Bean, Radish and Chese Salad
Adapted from Frida's Fiestas
5 cups cooked black beans, drained
10 radishes, cut in quarters (I thinly sliced mine)
3/4 lb panela cheese (or Munster) cut in cubes (I used Cotija cheese)
1/2 cup chopped cilantro
2/3 cup olive oil
1/3 cup red wine vinegar
2 tsp chopped cilantro
salt to taste
For salad: Mix the beans, radishes, cheese and cilantro in a large salad bowl and toss with the dressing.
For the dressing: Whisk all the ingredients together, seasoning to taste.
Jamaica (Red Hibiscus) Vanilla-Lime Agua Fresca
by Deb, Kahakai Kitchen, Adapted/Inspired by The Vanilla Chef
(Makes 2 Quarts)
1 quart water
2/3 cup (about 1 ounce) dried hibiscus flowers
1 vanilla bean, sliced lengthwise
3/4 cup agave or honey, or to taste
1/3 cup lime juice, or to taste
1 quart very cold water
Bring a quart of water to a boil in a large saucepan. Add the hibiscus flowers and the vanilla bean to the boiling water. Remove the pan from the stove and allow it to steep for at least 20 minutes. Strain the mixture into a large glass pitcher. (You can save the vanilla bean for another use if you like). Add the agave or honey and stir well to dissolve. Add the cold water and lime juice and adjust sweetening as needed. Chill and serve over ice with slices of lime to garnish.
Notes/Results: This turned out to be quite the tasty meal! simple ingredients but really fresh and good flavors. I made half-ish quantities of the taco and salad recipes and the minor adjustments I made worked for me. First I used half the serrano chiles and I removed the stem, seeds, and membranes before chopping. I like a bit of spice but I find serranos are usually pretty spicy. These tacos had a definite kick still, so I know if I had doubled them as the recipe was written the tacos would have been too spicy for my tastes. I also think the squeeze of lime was perfect with the buttery shrimp and tomato. For the bean salad, I used my mandoline to thinly slice the radishes instead of quartering them. I am not big on chunks of radish, but I do like thin slices. Cotija cheese, a bit more crumbly than panela is readily available at my local grocery store and it was easier than driving into the Latin market to buy some panela. With the tacos, beans salad and the sweet and tart agua fresca, it was a perfect light dinner that was pretty quick to make. I would definitely make all three recipes again.

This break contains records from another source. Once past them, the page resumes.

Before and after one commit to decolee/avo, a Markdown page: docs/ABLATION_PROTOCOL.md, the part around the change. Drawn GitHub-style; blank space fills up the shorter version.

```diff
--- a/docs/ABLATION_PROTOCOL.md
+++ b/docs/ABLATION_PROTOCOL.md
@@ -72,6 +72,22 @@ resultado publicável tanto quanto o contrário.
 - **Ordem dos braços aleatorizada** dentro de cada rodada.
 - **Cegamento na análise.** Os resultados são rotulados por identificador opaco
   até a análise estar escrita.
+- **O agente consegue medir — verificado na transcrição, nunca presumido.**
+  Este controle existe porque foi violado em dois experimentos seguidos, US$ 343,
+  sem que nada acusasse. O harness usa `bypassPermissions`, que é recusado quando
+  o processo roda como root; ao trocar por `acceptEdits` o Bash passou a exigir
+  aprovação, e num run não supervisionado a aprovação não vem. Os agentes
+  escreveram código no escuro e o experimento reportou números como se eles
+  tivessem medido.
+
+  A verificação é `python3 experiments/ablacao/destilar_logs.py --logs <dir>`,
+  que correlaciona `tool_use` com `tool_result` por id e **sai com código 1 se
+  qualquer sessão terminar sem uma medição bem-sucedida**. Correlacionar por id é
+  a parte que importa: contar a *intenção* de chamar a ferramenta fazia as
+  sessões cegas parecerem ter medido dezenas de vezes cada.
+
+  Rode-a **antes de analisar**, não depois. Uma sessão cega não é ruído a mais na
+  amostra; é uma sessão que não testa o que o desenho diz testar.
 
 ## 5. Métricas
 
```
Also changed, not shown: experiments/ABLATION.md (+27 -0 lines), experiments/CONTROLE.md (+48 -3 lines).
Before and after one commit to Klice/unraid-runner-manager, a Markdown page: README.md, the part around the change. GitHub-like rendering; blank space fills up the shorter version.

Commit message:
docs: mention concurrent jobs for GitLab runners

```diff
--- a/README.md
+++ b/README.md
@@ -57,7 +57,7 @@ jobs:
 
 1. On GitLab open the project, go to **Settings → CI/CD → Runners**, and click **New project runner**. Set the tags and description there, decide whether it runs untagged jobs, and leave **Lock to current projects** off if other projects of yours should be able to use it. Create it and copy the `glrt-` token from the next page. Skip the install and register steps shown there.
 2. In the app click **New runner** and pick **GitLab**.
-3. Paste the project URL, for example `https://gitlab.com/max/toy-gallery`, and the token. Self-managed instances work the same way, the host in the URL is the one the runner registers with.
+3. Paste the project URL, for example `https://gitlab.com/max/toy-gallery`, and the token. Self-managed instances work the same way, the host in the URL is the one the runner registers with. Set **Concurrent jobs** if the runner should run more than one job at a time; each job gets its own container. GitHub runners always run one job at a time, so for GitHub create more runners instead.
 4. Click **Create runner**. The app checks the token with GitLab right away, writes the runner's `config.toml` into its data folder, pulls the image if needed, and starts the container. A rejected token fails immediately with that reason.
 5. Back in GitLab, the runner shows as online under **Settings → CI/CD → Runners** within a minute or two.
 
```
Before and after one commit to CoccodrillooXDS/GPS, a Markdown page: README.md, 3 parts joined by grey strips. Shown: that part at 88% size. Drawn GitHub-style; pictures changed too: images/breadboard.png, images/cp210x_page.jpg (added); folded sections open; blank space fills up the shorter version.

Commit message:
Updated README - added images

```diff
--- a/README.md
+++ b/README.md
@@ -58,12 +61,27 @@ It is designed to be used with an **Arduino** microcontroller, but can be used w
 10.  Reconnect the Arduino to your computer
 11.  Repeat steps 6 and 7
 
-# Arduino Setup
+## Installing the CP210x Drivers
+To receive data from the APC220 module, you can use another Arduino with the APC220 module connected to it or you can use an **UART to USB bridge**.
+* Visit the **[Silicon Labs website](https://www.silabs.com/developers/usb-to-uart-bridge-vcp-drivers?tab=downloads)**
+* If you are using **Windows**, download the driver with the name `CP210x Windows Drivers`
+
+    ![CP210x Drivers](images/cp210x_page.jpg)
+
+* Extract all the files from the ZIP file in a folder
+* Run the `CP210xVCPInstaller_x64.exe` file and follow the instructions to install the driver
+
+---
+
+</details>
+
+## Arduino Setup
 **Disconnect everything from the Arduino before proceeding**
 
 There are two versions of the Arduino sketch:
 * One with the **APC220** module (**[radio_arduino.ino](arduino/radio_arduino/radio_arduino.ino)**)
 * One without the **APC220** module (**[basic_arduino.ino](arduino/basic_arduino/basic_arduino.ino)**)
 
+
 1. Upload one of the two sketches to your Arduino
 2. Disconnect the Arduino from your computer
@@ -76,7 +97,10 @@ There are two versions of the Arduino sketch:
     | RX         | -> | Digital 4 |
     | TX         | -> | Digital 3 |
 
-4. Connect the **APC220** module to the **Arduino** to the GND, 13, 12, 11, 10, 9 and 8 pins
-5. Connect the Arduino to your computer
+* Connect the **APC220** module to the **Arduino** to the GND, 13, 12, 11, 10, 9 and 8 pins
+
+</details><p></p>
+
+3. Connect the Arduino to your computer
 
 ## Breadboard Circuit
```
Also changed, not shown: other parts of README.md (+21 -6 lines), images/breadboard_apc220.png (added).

The Secret Book of Frida Kahlo is my thirteenth foodie book entry for the Foodies Read 2016 event. You can check out the September Foodies Read linkup, hosted by Heather at Based on a True Story, to see what everyone is reading this month.
Submissions for both Food 'N Flix and Cook the Books are due tomorrow, September 30th. Debra will be rounding entries up on her blog for Food 'N Flix and on the Cook the Book's site respectively. If you missed out and like food, books, and foodie books, join us at Cook the Books where our Oct/Nov pick is Tomorrow There Will Be Apricots by Jessica Soffer, hosted by Simona of briciole, and if you are a fan of food, movies, and making food inspired by movies, I will be hosting October's Food 'N Flix fun film: Beetlejuice, here at Kahakai Kitchen!